The one thing they haven’t quite figured out yet in the world of medical billing software is how to make a package big enough in terms of capacity to handle any size company. In this article, we’re going to take a look at the problem and just why it’s a problem, along with some possible solutions.

Years ago, many years ago, if you had a meg of memory in your computer, you could do just about anything at all. Today, half a gig can just about get your operating system started. As systems and programs get larger, the requirements for these programs grow. But this isn’t so much the issue here. Certainly today’s PCs have enough memory and disk space to be able to handle starting up an operating system and a piece of software. The issue has more to do with the actual software itself and the mega businesses that use it.

Today, we have corporations involved in the medical billing business that are so massive, it isn’t unusual for them to be billing hundreds of thousands of patients. Suddenly, a software package that used to run on a single PC is no longer able to do the job. So networks are built with the software running on individual workstations. The servers running this software are massive. The memory and disk space used by these servers are light years ahead of what they used to be. And yet, with all of this processing power, the software itself can only handle so much. Why?

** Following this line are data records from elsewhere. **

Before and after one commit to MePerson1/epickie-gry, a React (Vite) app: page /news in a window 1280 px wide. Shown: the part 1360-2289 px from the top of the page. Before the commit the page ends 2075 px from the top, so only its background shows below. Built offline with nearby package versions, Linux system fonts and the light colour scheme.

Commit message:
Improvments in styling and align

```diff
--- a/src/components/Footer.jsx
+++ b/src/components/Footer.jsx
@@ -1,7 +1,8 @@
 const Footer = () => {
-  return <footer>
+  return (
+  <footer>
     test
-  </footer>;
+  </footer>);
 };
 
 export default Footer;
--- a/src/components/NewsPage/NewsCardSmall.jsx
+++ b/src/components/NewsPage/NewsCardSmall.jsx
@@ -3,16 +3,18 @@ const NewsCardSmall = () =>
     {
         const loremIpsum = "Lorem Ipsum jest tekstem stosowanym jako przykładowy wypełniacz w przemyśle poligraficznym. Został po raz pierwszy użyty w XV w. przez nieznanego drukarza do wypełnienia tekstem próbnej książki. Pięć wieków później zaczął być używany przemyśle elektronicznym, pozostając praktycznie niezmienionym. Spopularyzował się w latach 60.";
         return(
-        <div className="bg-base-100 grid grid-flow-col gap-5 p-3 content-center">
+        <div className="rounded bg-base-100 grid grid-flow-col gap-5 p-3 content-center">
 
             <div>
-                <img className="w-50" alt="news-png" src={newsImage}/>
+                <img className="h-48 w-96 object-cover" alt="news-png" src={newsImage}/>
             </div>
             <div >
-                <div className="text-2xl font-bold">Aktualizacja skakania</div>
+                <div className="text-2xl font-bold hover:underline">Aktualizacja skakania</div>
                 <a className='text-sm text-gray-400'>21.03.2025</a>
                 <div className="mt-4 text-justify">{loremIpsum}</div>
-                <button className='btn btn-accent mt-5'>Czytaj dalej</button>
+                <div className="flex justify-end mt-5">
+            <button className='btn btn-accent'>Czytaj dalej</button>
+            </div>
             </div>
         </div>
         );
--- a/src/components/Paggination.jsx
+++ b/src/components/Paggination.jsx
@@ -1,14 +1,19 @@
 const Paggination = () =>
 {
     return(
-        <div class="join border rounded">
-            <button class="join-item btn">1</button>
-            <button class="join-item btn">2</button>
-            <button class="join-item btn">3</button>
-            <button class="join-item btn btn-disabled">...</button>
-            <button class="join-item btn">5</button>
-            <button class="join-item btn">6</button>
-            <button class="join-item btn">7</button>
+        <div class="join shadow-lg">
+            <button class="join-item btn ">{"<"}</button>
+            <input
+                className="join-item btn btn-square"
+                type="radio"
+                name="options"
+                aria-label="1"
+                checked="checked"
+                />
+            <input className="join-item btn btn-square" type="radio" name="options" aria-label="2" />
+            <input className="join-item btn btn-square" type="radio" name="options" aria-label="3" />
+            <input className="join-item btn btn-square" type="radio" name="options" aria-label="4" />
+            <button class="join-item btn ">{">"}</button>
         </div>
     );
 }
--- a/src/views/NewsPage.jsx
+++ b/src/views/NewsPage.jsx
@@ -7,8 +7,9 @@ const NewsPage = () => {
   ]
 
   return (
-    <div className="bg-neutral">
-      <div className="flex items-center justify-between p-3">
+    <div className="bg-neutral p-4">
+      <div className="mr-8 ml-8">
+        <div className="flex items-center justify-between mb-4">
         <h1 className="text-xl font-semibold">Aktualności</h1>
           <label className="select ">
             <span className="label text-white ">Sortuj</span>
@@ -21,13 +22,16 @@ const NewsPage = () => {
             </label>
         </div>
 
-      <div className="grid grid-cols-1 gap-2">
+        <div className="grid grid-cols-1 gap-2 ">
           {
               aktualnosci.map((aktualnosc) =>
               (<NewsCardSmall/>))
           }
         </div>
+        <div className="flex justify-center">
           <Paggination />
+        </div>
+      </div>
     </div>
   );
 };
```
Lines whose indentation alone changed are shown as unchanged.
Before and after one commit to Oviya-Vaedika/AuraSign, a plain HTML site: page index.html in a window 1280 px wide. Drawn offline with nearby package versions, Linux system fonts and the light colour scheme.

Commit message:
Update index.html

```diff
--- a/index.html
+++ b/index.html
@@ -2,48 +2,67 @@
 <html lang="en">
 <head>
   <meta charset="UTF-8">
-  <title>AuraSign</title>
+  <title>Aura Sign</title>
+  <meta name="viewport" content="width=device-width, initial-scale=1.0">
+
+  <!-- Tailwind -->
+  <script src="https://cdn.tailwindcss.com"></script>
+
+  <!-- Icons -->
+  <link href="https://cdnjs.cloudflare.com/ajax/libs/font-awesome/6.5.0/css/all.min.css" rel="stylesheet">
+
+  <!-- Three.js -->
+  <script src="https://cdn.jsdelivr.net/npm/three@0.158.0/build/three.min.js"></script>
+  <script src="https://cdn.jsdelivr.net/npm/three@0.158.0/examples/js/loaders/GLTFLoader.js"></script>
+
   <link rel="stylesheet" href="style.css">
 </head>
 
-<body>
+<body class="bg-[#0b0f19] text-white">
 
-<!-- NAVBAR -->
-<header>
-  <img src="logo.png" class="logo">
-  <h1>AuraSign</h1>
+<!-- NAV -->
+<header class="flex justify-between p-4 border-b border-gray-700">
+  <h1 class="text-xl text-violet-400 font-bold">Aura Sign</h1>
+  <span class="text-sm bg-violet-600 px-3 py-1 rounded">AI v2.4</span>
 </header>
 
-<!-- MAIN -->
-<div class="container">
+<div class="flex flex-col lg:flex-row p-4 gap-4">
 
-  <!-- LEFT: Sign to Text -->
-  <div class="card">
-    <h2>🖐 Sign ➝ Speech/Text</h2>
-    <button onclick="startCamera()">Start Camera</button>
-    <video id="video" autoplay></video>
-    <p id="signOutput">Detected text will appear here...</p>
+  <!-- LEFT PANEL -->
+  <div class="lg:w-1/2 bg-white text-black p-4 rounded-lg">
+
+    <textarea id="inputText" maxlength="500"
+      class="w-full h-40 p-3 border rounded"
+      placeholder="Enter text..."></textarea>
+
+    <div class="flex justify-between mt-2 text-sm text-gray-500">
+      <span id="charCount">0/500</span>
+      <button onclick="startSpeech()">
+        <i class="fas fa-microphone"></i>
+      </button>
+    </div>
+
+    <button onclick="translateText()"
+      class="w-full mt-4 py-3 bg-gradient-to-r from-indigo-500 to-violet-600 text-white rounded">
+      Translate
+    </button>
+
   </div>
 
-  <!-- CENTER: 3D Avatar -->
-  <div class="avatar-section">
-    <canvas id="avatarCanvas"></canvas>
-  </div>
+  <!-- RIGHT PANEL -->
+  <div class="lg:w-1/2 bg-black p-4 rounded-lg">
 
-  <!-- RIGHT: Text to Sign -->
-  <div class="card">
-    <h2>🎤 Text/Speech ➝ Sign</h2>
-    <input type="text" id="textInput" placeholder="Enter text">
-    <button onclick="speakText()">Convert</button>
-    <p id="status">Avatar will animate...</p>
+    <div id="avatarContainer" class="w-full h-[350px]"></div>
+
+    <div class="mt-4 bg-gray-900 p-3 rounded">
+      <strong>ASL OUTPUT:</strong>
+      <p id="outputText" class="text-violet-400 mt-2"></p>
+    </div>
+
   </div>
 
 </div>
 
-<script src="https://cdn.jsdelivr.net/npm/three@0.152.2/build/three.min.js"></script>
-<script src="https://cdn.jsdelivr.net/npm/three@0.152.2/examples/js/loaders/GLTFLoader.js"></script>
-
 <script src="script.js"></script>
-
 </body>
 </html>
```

One of the reasons is the platform on which the software is built. Unfortunately, most software companies build their products on databases that have serious limitations. For example. Some of the most popular DME software packages is built on the database known as Btrieve. While a good database, it has its limitations. One of them is the size it can grow to before you start seeing corruption problems in the database itself. When companies started getting large enough to poke holes in this database, the first solution was to break the database up into multiple companies. But this quickly lead to legal problems and other issues such as being able to get meaningful reports from multiple companies.

Another problem the software packages started running into was the actual processing of the data stored in the database once a solid platform was found. Many users began to notice that running a sales report for a company with 100,000 patients was taking a day to run and tying up all the resources of the server, thus slowing down the work of everyone else. So new network architectures had to be configured to make it so that the reports being run would not have any effect on other users of the system. This was easier said than done with a shared database. So the next solution was to duplicate the database using a RAID system and run the reports off the other drive.

And these problems are only the tip of the iceberg. The unavoidable truth is, as long as companies continue to grow and more and more data is needed, these companies will continue to outgrow the software that is being used. That’s why there are constant updates for all these packages.